Priorities can be assigned to the channels and processes of a system. The priority orders defined in the system are translated into a priority order on tau-transitions and synchronizing transitions. Delay transitions are still non-deterministic (unless urgent channels are used.)
Priorities on Channels
ChanPriority ::= 'chan' 'priority' (ChanExpr | 'default') ((',' | '<') (ChanExpr | 'default'))* ';' ChanExpr ::= ID | ChanExpr '[' Expression ']'
A channel priority declaration can be inserted anywhere in the
global declarations section of a system (only one per system).
The priority declaration consist of a list of channels,
where the '<' separator defines a higher priority level for channels
listed on its right side.
default priority level is used for all channels that
are not mentioned, including tau transitions.
Note: the channels listed in the priority declaration must be declared earlier.
chan a,b,c,d,e; chan priority a,d < default < b,e;
Priorities on Processes
Process priorities are specified on the system line, using the separator '<' to define a higher priority for processes to its right. If an instance of a template set is listed, all processes in the set will have the same priority.

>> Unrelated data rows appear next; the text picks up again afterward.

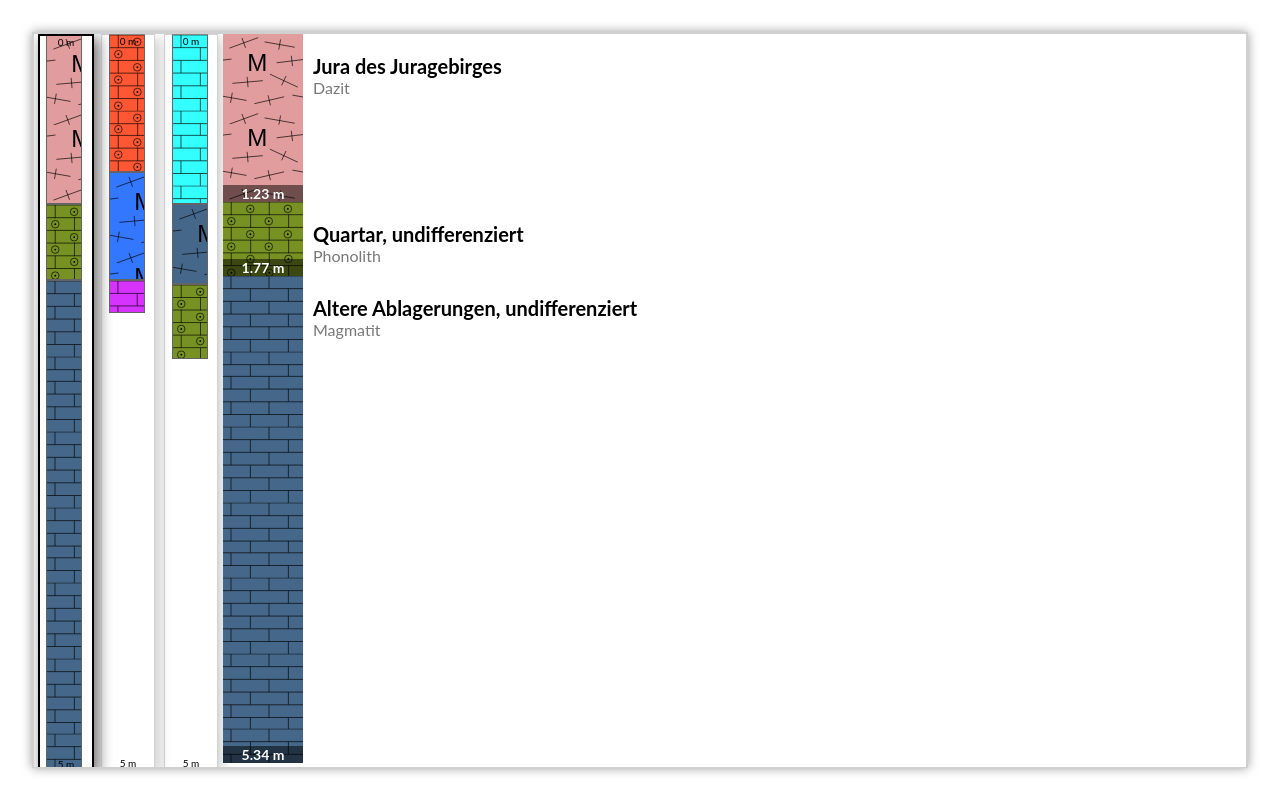
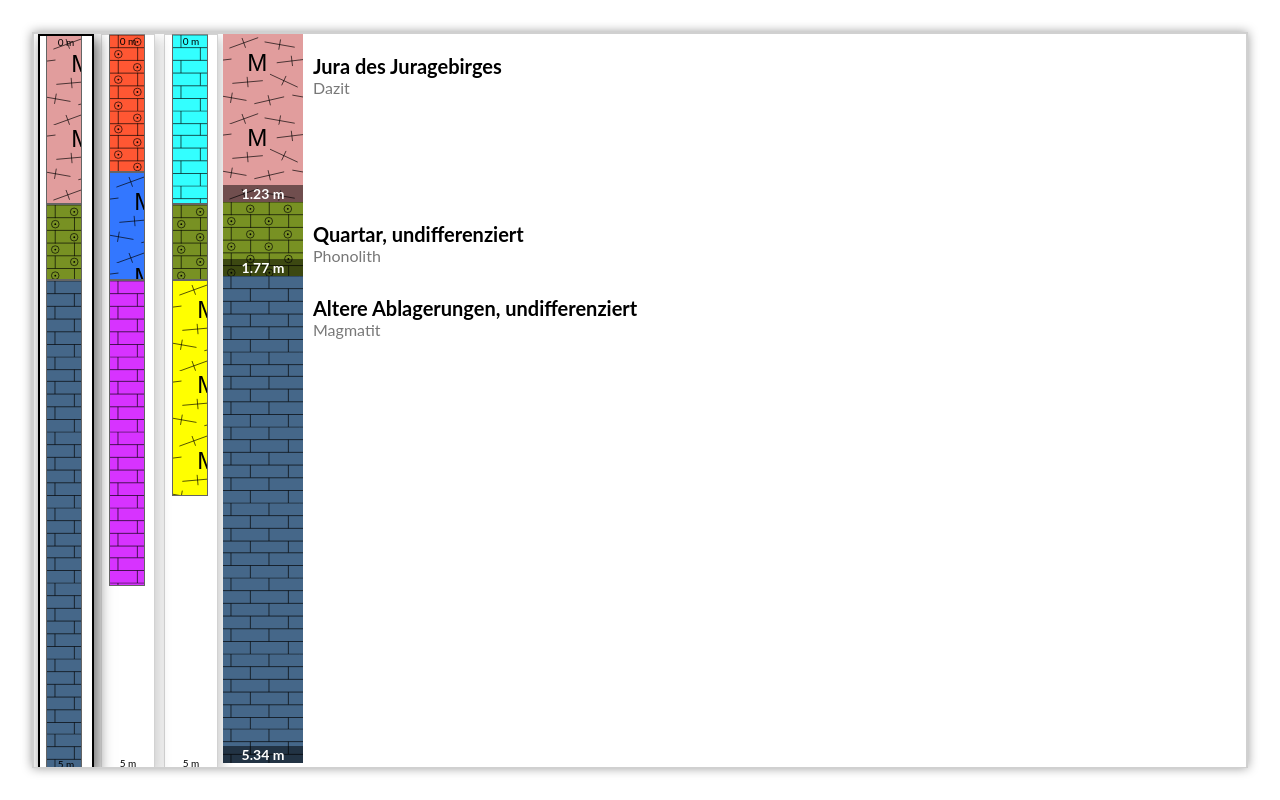
Before and after one commit to ist-supsi/react-stratigraphy, a React (Create React App) app: page / in a window 1280 px wide. Built offline with nearby package versions, Linux system fonts and the light colour scheme.

Commit message:
feat : Change data.

```diff
--- a/src/features/multipleStratigraphy/data/index.js
+++ b/src/features/multipleStratigraphy/data/index.js
@@ -50,7 +50,7 @@ export const dataCasing = [
   {
     id: 3,
     from: 1.77,
-    to: 2,
+    to: 4,
     color: "#d733ff",
     pattern: "/assets/15102034.svg",
     title: "Altere + Casing 3",
@@ -67,17 +67,9 @@ export const dataFilling = [
     title: "Filling 1",
     subtitle: "Dazit",
   },
+
   {
     id: 1,
-    from: 1.77,
-    to: 2.34,
-    color: "#456789",
-    pattern: "/assets/15104018.svg",
-    title: "Filling 2",
-    subtitle: "Magmatit",
-  },
-  {
-    id: 2,
     from: 1.23,
     to: 1.77,
     color: "#789123",
@@ -85,4 +77,13 @@ export const dataFilling = [
     title: "Quartar, undifferenziert",
     subtitle: "Phonolith",
   },
+  {
+    id: 2,
+    from: 1.77,
+    to: 3.34,
+    color: "yellow",
+    pattern: "/assets/15104018.svg",
+    title: "Filling 2",
+    subtitle: "Magmatit",
+  },
 ];
```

system A < B,C < D;
In a synchronisation the process priorities are ambigous, because more than one process is involved in such a transition.
When several processes synchronize, the priority of the transition is given by the highest priority of the processes. This applies to both standard synchronization and broadcast.
Priorities on both Channels and Processes
In a system with priorities on both processes and channels, priorities are resolved by comparing priorities on channels first. If they are the same, the process priorities are compared.